Where employers provide free or subsidised accommodation to employees, there are some quite complicated rules to decide what tax charge the employee will bear. The rules we currently have date back to 1977 and are problematic to administer: -
- An employee’s accommodation can be tax-free if it’s customary for employees in that sort of job to get accommodation, and they can show that it helps the employee perform his duties. Deciding what is customary isn’t always simple, because it’s not necessarily clear what a sample of typical employees is. E.g. if an employee working for a university has the job title of “Bursar”, their provided accommodation would be tax-free based on the list of exempt occupations last published in 1977. However if another employee working for another university performing the same duties of employment had a more modern job title of “Business Manager” their housing would not be exempt and they would have to pay tax on their provided living accommodation.
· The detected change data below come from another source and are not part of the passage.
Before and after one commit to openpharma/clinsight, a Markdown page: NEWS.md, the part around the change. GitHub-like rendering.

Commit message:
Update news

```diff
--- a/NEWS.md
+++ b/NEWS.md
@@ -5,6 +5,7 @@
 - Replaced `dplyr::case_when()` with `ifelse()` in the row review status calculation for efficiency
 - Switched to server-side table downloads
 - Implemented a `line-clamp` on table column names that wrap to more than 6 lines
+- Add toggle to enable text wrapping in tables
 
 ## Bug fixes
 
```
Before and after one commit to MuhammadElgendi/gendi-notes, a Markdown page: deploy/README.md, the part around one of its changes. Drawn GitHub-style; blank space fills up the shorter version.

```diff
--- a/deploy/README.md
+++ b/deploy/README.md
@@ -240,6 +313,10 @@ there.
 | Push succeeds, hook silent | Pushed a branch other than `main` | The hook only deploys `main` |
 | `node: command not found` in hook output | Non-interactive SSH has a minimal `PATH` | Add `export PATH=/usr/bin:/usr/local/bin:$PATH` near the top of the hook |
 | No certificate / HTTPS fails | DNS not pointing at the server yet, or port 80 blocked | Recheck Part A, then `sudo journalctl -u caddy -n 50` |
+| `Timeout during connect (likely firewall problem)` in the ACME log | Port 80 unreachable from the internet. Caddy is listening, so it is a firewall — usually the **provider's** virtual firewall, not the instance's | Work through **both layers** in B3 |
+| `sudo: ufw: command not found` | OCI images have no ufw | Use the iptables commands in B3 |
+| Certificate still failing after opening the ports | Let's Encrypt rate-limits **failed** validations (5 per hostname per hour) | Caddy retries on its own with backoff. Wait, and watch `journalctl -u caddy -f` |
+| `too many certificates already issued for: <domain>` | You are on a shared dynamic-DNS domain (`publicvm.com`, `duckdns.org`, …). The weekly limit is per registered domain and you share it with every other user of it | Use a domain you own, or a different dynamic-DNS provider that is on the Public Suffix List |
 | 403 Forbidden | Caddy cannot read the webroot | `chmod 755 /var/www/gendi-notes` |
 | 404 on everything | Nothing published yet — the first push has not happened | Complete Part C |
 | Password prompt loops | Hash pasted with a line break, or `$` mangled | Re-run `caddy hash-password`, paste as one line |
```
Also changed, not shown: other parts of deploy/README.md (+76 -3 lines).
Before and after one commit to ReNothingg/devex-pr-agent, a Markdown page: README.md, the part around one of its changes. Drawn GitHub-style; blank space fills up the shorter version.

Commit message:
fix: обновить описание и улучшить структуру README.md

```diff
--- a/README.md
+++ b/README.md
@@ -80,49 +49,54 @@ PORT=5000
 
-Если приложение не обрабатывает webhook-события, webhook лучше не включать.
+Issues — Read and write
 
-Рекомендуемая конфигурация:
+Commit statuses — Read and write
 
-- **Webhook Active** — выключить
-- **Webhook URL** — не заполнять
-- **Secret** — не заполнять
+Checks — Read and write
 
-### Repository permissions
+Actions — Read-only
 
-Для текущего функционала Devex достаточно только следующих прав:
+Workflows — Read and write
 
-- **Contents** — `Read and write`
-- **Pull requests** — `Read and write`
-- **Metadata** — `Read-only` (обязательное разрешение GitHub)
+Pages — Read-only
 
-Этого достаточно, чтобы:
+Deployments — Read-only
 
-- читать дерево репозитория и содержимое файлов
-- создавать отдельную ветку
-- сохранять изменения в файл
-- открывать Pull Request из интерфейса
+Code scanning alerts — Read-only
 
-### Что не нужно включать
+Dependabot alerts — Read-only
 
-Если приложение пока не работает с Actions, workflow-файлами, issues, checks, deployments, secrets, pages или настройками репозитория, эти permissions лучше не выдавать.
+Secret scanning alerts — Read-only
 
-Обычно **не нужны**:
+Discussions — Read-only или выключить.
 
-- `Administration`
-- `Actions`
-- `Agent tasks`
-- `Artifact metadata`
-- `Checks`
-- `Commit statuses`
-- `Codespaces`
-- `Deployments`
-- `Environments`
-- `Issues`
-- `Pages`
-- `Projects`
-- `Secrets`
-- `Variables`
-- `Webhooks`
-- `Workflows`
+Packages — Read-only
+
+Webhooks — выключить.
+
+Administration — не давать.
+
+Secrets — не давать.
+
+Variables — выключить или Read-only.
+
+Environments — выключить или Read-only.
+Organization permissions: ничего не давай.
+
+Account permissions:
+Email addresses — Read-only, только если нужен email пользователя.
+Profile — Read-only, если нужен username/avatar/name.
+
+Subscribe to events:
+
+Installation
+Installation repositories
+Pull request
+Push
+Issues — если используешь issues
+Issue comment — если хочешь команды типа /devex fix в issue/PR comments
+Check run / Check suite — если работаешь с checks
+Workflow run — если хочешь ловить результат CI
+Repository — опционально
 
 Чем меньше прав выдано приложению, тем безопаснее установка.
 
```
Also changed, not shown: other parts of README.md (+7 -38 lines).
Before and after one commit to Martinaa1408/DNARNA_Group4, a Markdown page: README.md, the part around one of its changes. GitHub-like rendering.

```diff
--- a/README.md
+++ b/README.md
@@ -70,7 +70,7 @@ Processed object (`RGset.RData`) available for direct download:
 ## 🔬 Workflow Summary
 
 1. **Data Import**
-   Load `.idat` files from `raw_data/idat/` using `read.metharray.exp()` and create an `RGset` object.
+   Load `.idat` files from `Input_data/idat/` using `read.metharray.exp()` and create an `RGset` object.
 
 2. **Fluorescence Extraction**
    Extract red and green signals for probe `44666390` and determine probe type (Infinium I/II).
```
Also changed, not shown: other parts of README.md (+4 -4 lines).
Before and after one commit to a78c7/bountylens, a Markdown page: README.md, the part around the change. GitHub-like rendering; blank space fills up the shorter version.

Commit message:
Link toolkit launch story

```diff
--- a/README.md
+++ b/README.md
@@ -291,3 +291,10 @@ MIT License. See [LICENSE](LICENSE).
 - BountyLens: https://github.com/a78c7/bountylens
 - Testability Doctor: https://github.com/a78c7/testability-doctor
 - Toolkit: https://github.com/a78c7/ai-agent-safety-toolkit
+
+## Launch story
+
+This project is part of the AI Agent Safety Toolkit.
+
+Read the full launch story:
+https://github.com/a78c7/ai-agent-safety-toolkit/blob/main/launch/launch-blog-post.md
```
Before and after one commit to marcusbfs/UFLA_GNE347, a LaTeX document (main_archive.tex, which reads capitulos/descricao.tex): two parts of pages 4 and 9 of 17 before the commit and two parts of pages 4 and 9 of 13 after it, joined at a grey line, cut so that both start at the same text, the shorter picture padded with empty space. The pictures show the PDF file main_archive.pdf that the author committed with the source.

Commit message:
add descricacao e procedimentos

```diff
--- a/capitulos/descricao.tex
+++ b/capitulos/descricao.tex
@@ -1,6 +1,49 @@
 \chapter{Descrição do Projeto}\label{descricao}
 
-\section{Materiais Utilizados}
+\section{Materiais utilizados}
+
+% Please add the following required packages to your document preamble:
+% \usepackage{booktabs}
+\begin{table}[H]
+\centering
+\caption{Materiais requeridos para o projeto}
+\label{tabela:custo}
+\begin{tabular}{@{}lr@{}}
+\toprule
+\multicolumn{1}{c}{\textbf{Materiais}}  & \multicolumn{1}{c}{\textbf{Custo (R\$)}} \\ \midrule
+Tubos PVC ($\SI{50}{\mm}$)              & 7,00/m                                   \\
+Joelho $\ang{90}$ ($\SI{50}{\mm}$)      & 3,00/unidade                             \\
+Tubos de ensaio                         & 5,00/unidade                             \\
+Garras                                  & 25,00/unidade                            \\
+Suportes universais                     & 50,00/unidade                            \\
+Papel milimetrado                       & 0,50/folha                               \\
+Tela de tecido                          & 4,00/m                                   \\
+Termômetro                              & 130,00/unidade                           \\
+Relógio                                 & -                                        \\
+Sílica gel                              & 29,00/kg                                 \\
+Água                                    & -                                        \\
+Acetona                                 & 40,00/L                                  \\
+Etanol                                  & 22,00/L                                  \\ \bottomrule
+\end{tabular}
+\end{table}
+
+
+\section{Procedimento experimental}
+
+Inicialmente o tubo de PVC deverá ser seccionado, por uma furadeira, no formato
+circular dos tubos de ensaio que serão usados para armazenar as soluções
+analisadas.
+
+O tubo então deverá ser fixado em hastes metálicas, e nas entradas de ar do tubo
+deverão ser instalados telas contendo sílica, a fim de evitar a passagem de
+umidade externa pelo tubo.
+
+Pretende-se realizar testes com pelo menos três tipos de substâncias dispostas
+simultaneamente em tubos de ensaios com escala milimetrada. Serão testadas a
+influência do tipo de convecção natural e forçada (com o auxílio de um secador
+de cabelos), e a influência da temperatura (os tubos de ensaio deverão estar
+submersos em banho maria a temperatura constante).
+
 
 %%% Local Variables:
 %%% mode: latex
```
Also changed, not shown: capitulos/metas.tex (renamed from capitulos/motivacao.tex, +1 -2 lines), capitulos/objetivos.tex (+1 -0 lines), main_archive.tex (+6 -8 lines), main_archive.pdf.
- If you there is no exemption due, there is a complicated calculation which involves the 1973 pre-poll tax rateable value (even if the property being provided did not exist then!), as well as the cost of the property if it is owned — so two employees could be in apparently identical accommodation, but end up with different tax bills because the properties were acquired years apart and the acquisition costs were different.
The OTS want to address these anomalies by bringing in a much simpler regime.
The OTS are proposing to tax only “perk” accommodation so accommodation provided to get the job done would be exempt. E.g. it is proposed that exempt accommodation would fall into one of the following categories: -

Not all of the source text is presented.